New York City Mayor Bill de Blasio (D) was stopped by a bakery manager while walking through Chinatown on Wednesday, and video of the exchange indicates the mayor was anxious to leave the conversation over what he called “a difference of opinion.”
The manager explained that the lockdowns amid COVID-19 have killed businesses, saying, “We’re all hurting,” and arguing that people need “confidence.”
What are the details?
Footage of the conversation was posted online by New York Post reporter Elizabeth Meryl Rosner, and shows the manager — later identified as Patrick Mock — telling de Blasio, “We’ve been taking a hit since January. We lost our Chinese New Year, our busiest day of the year of our community. The most festive holiday that we have.

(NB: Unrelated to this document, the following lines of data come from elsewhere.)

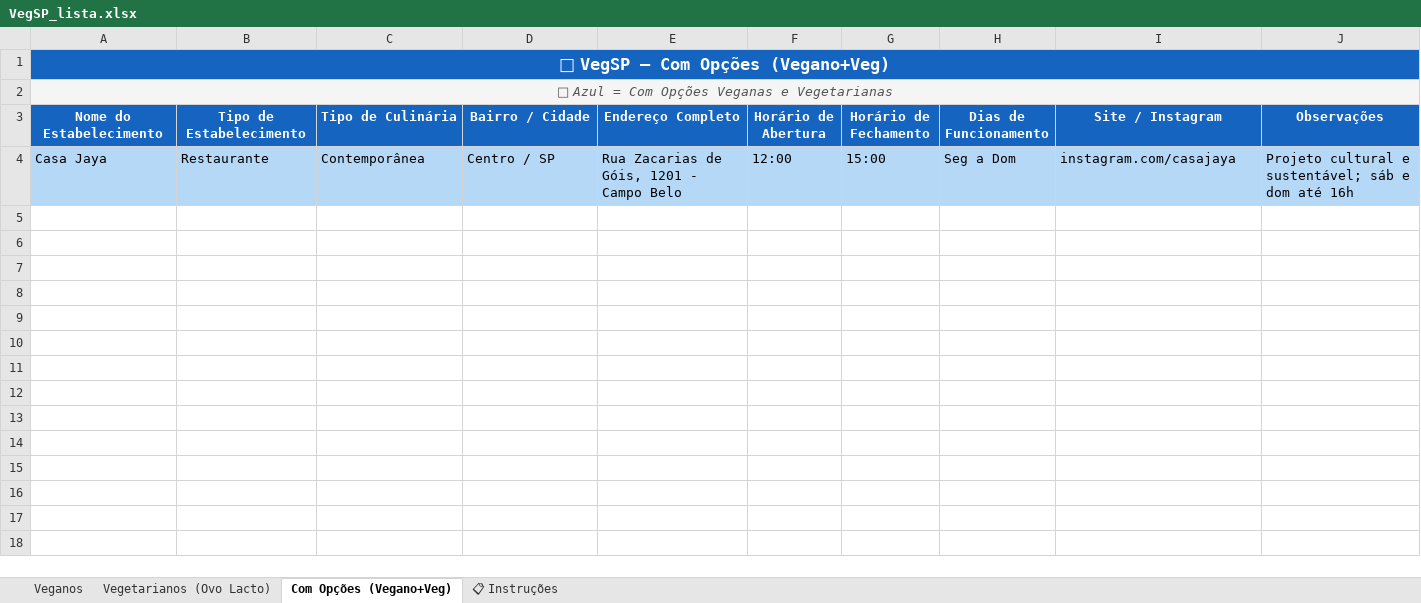
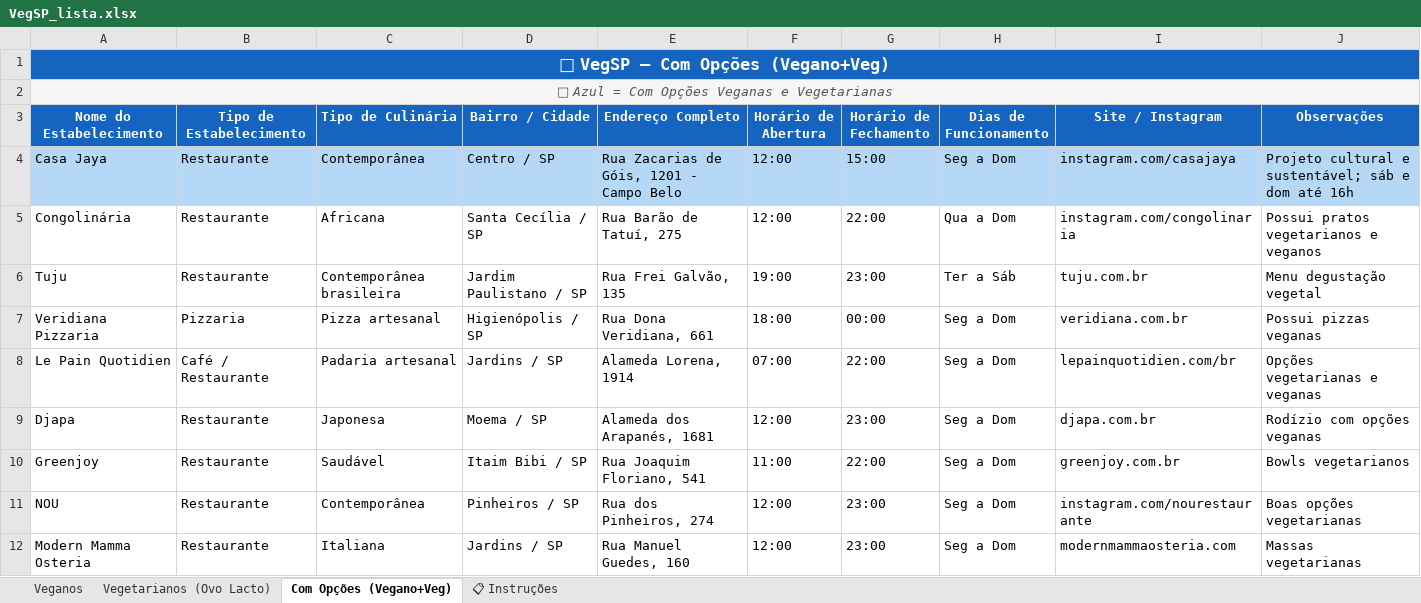
Before and after one commit to xchristianix/vegsp, an Excel workbook: VegSP_lista.xlsx, sheet Com Opções (Vegano+Veg), drawn as a sheet; only a part is shown; values as stored, in another font and other column widths than the file's, no borders; the diff covers the shown part only; the diff names each change by its address in the sheet, - before the commit and + after, or states it on an @@ line.

```diff
--- a/VegSP_lista.xlsx (sheet Com Opções (Vegano+Veg))
+++ b/VegSP_lista.xlsx (sheet Com Opções (Vegano+Veg))
+row 5: Congolinária | Restaurante | Africana | Santa Cecília / SP | Rua Barão de Tatuí, 275 | 12:00 | 22:00 | Qua a Dom | instagram.com/congolinaria | Possui pratos vegetarianos e veganos
+row 6: Tuju | Restaurante | Contemporânea brasileira | Jardim Paulistano / SP | Rua Frei Galvão, 135 | 19:00 | 23:00 | Ter a Sáb | tuju.com.br | Menu degustação vegetal
+row 7: Veridiana Pizzaria | Pizzaria | Pizza artesanal | Higienópolis / SP | Rua Dona Veridiana, 661 | 18:00 | 00:00 | Seg a Dom | veridiana.com.br | Possui pizzas veganas
+row 8: Le Pain Quotidien | Café / Restaurante | Padaria artesanal | Jardins / SP | Alameda Lorena, 1914 | 07:00 | 22:00 | Seg a Dom | lepainquotidien.com/br | Opções vegetarianas e veganas
+row 9: Djapa | Restaurante | Japonesa | Moema / SP | Alameda dos Arapanés, 1681 | 12:00 | 23:00 | Seg a Dom | djapa.com.br | Rodízio com opções veganas
+row 10: Greenjoy | Restaurante | Saudável | Itaim Bibi / SP | Rua Joaquim Floriano, 541 | 11:00 | 22:00 | Seg a Dom | greenjoy.com.br | Bowls vegetarianos
+row 11: NOU | Restaurante | Contemporânea | Pinheiros / SP | Rua dos Pinheiros, 274 | 12:00 | 23:00 | Seg a Dom | instagram.com/nourestaurante | Boas opções vegetarianas
+row 12: Modern Mamma Osteria | Restaurante | Italiana | Jardins / SP | Rua Manuel Guedes, 160 | 12:00 | 23:00 | Seg a Dom | modernmammaosteria.com | Massas vegetarianas
```
Also changed, not shown: 7 added rows elsewhere in this sheet, sheet Veganos, sheet Vegetarianos (Ovo Lacto).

“Then COVID happened,” he continued. “Now, we’re all hurting so bad. What we need is people’s confidence.”
Someone off camera pushed back against the manager’s claims, and de Blasio turned to walk away while telling Mock, “It’s just a difference of opinion, that’s the bottom line.”

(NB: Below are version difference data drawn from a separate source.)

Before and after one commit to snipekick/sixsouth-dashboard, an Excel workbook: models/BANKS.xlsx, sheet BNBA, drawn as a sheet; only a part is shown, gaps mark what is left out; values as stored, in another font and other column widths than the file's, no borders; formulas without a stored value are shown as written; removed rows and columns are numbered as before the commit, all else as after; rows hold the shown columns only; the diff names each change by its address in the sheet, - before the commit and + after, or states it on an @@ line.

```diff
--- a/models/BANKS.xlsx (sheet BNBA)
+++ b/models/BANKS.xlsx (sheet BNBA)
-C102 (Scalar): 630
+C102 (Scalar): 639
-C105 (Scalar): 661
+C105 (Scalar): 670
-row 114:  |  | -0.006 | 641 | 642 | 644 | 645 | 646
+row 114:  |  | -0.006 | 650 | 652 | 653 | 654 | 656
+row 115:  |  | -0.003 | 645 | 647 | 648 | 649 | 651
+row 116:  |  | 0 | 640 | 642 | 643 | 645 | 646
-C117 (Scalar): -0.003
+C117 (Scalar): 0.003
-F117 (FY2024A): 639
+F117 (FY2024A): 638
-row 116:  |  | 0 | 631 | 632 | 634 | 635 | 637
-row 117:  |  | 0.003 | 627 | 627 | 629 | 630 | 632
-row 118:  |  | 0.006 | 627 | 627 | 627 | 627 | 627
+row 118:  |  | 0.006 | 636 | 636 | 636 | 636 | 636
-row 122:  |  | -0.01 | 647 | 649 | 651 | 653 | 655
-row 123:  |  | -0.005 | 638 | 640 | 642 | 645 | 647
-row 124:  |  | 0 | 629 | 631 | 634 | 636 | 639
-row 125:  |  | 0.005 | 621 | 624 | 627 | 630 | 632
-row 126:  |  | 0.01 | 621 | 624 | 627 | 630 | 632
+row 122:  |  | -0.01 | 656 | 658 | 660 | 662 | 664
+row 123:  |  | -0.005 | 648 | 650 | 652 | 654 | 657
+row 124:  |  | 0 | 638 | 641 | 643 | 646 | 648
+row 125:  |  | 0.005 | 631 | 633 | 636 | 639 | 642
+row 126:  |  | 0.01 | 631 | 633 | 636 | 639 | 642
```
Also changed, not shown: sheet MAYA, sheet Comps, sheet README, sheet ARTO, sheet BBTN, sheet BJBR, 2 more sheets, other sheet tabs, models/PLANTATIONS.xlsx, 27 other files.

“We need help, we need more confidence,” Mock pressed.
Then de Blasio turned his back, saying, “That’s very unfortunate.”
A bakery manager tells de Blasio that his business is suffering from reduced foot traffic in Chinatown: “We’re all hurting.” pic.twitter.com/9qCLi2IOXX
— elizabeth meryl rosner (@elizameryl) August 11, 2020
According to Meryl Rosner, Mock told her after the exchange, “[de Blasio] brushed me off.” He added that the mayor “was only in Chinatown today for a ‘photo op mission.'”
A Twitter user identifying herself as a special education teacher in New York City reacted to the exchange, saying, “This is Patrick Mock of 46 Mott who gave out free meals to Chinatown residents from end of March to mid-June to make sure Chinatown was okay. @NYCMayor you turning your back on our Chinatown and to Patrick is not okay.”
Chinatown isn’t the only part of New York City where businesses are hurting from the dramatic loss of foot traffic brought on by the strict coronavirus lockdowns. The New York Times reported Tuesday that retailers and restaurants are fleeing Manhattan, saying the high cost of doing business in the city along with a drastic drop in crowds makes staying there “unsustainable.”
Tourism has also come to a screeching halt in The Big Apple, contributing further to the loss of sales. But most of the people who do make the trek to the city are not allowed to roam: De Blasio has set up checkpoints at entrances to screen visitors and enforce the 14-day quarantine required of anyone coming from 35 states considered COVID-19 hot spots according to directives by New York Gov. Andrew Cuomo (D).
Author: Breck Dumas